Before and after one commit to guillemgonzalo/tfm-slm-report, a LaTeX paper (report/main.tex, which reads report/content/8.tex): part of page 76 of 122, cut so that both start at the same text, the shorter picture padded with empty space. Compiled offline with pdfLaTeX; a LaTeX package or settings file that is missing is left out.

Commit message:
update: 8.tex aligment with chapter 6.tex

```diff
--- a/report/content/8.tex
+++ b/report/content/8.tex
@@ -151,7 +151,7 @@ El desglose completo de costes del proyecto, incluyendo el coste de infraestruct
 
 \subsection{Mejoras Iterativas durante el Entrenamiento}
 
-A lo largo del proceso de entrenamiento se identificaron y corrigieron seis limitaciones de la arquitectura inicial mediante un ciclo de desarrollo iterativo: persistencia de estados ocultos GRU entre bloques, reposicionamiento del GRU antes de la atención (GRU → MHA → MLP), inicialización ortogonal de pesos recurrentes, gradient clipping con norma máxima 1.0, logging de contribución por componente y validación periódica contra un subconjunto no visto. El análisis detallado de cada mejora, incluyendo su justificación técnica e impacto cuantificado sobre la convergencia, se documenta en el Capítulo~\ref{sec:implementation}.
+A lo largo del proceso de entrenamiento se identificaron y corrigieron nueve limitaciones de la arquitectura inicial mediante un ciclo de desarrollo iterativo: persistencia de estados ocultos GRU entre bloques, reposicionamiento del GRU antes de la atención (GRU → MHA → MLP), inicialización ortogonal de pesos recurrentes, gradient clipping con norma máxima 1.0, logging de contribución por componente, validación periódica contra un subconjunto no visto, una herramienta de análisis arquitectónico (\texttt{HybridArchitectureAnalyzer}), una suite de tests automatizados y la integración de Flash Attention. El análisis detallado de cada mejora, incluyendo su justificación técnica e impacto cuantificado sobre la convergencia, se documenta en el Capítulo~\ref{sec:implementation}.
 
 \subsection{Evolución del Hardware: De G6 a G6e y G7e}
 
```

§ **Problem requirements**
What lines of the material contain "antes"? Show them.

§ **Written response**
-A lo largo del proceso de entrenamiento se identificaron y corrigieron seis limitaciones de la arquitectura inicial mediante un ciclo de desarrollo iterativo: persistencia de estados ocultos GRU entre bloques, reposicionamiento del GRU antes de la atención (GRU → MHA → MLP), inicialización ortogonal de pesos recurrentes, gradient clipping con norma máxima 1.0, logging de contribución por componente y validación periódica contra un subconjunto no visto. El análisis detallado de cada mejora, incluyendo su justificación técnica e impacto cuantificado sobre la convergencia, se documenta en el Capítulo~\ref{sec:implementation}.
+A lo largo del proceso de entrenamiento se identificaron y corrigieron nueve limitaciones de la arquitectura inicial mediante un ciclo de desarrollo iterativo: persistencia de estados ocultos GRU entre bloques, reposicionamiento del GRU antes de la atención (GRU → MHA → MLP), inicialización ortogonal de pesos recurrentes, gradient clipping con norma máxima 1.0, logging de contribución por componente, validación periódica contra un subconjunto no visto, una herramienta de análisis arquitectónico (\texttt{HybridArchitectureAnalyzer}), una suite de tests automatizados y la integración de Flash Attention. El análisis detallado de cada mejora, incluyendo su justificación técnica e impacto cuantificado sobre la convergencia, se documenta en el Capítulo~\ref{sec:implementation}.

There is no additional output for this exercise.